The ConExpo badge-pack includes a 3-day Las Vegas Monorail pass, transport on show shuttle buses, access to the show on all five show days, entrance to the Tech Experience and discounts at various Las Vegas bars and restaurants. Show organizers are also exploring Uber and Lyft discounts. Early Bird pricing is $149 per ticket through Jan. 13; advance pricing from January 14-March 6 is $195; on show days, ticket prices go up to $249.
In addition to the usual onsite eating venues, the 2017 show will also have a food truck alley.
“We’re urging everyone to get their hotels and flights now,” says Steve Suhm with AEM. Space will especially be at a premium since the NASCAR Kobalt 400 race at the Las Vegas Motor Speedway takes place at the end of the week.
Exhibitor tech upgrades
Behind-the-scenes technology will also allow exhibitors to track attendee movements while in their booth, enabling exhibitors to take a deeper dive into what attracts show goers.
Instead of a bar code, the 2017 show badges will have QR codes containing the attendee’s contact information, which can then be scanned by exhibitors. “This will give us cloud-based, real-time information,” says Wuesthoff.
The show badges will also have an additional piece of technology: a Scrabble-piece size Bluetooth Low Energy (BLE) device called an “eventBit,” using a technology similar to that used in Fitbits. “This gives exhibitors a new way to understand attendee behaviors,” says Mike Godsey with Experient, the ConExpo partner behind eventBit.
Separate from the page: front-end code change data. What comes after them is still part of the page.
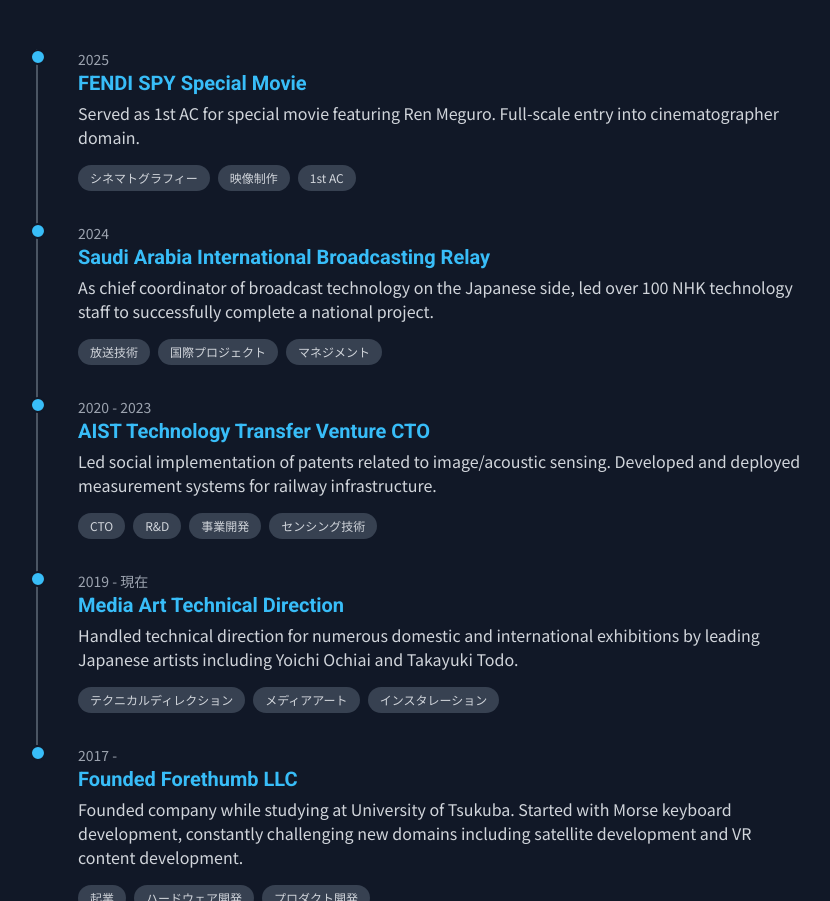
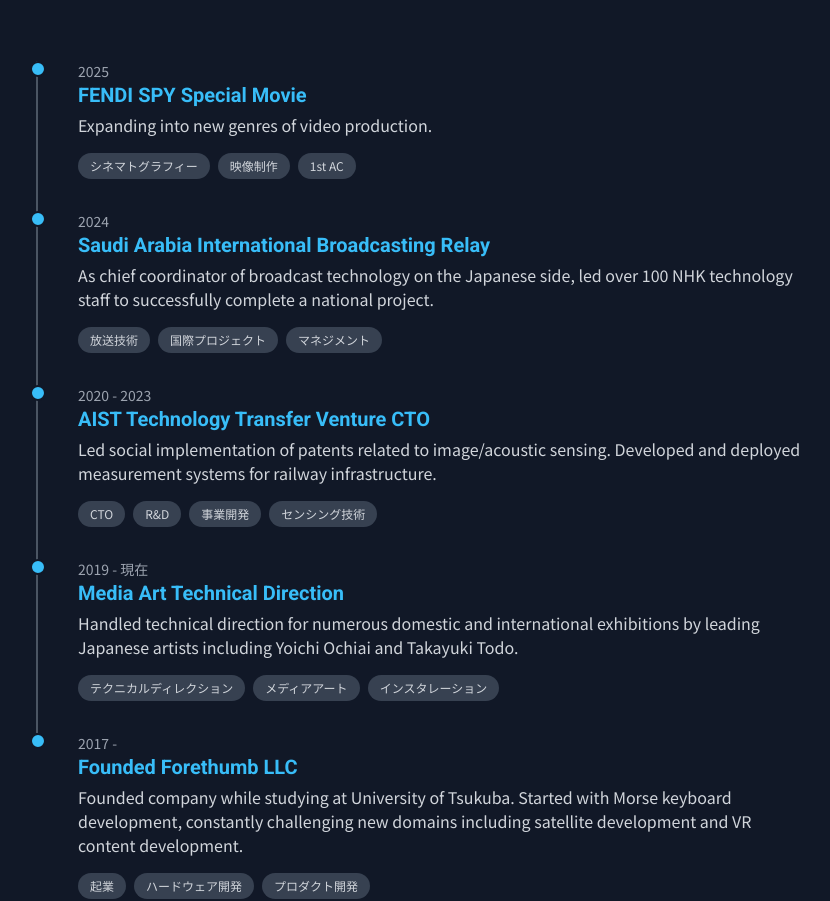
Before and after one commit to JE6HBC/Portfolio, a website: page index.html in a window 1280 px wide. Shown: the part 3008-3909 px from the top of the page, without its empty margins (220-1050 px from the left). Drawn offline with nearby package versions, Linux system fonts and the light colour scheme.

Commit message:
FENDI SPY説明文の変更

```diff
--- a/index.html
+++ b/index.html
@@ -244,9 +244,9 @@
                         data-lang-ja="FENDI SPY スペシャルムービー"
                         data-lang-en="FENDI SPY Special Movie">FENDI SPY スペシャルムービー</h3>
                     <p class="text-gray-300 mt-1"
-                       data-lang-ja="目黒蓮氏出演のスペシャルムービーにて1st ACを担当。シネマトグラファー領域へ本格進出。"
-                       data-lang-en="Served as 1st AC for special movie featuring Ren Meguro. Full-scale entry into cinematographer domain.">
-                       目黒蓮氏出演のスペシャルムービーにて1st ACを担当。シネマトグラファー領域へ本格進出。</p>
+                       data-lang-ja="新たなジャンルの映像に進出中。"
+                       data-lang-en="Expanding into new genres of video production.">
+                       新たなジャンルの映像に進出中。</p>
                     <div class="mt-2"><span class="tag">シネマトグラフィー</span><span class="tag">映像制作</span><span class="tag">1st AC</span></div>
                 </div>
                 <div class="timeline-item">
--- a/js/language.js
+++ b/js/language.js
@@ -51,7 +51,7 @@
         'SELECTED WORKS': 'SELECTED WORKS',
         'works-subtitle': '主要プロジェクトタイムライン',
         'fendi-title': 'FENDI SPY スペシャルムービー',
-        'fendi-desc': '目黒蓮氏出演のスペシャルムービーにて1st ACを担当。シネマトグラファー領域へ本格進出。',
+        'fendi-desc': '新たなジャンルの映像に進出中。',
         'saudi-title': 'サウジアラビア国際放送中継',
         'saudi-desc': '日本側放送技術チーフコーディネーターとして、NHKテクノロジースタッフ100名以上を率い、国家プロジェクトを成功に導く。',
         'aist-title': '産総研技術移転ベンチャーCTO',
@@ -138,7 +138,7 @@
         'SELECTED WORKS': 'SELECTED WORKS',
         'works-subtitle': 'Major Project Timeline',
         'fendi-title': 'FENDI SPY Special Movie',
-        'fendi-desc': 'Served as 1st AC for special movie featuring Ren Meguro. Full-scale entry into cinematographer domain.',
+        'fendi-desc': 'Expanding into new genres of video production.',
         'saudi-title': 'Saudi Arabia International Broadcasting Relay',
         'saudi-desc': 'As chief coordinator of broadcast technology on the Japanese side, led over 100 NHK technology staff to successfully complete a national project.',
         'aist-title': 'AIST Technology Transfer Venture CTO',
```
In essence, the badge becomes a wearable beacon, sending a continuous signal with an ID number. Because of personal privacy concerns, Godsey is quick to point out that only the demographics of the badgeholder—such as that person’s position and the type of construction they are in—can be read by cellular-powered hubs that exhibitors may choose to place in their booths. If the QR reader in the front of the badge is scanned, the remaining contact information becomes part of an exhibitor’s lead-retrieval process.
The eventBit information is designed to show booth traffic flow statistics. Exhibitors can put a hub on a piece of equipment or in a demonstration area, for example, and get information on what types of buyers are attracted to that particular machine or demonstration. These time-stamped analytics will show such things as aisle traffic (who passed by), booth traffic (those who stay in the booth for a certain time) and dwell time (how long people stayed in a booth). “It’s also a way for exhibitors to sort leads,” Godfrey says. “If a lead has stayed in the booth for a certain time, you know they were interested.”
And what about those privacy concerns? “We make sure all attendees know about it,” Godfrey says. “We’ve used it in four shows so far, and we’ve seen only 1 to 2 percent of attendees at those shows remove it.” Although this feature will not be available at ConExpo, Godfrey says attendees could also make use of this technology to view a post-event map of where they went on the show floor, which might come in handy when sorting out the information overload they face afterwards.
ConExpo-Con/Agg, taking place March 7-11, will have 300,000 square feet more of exhibit space than the 2014 show, totalling 2.56 million square feet.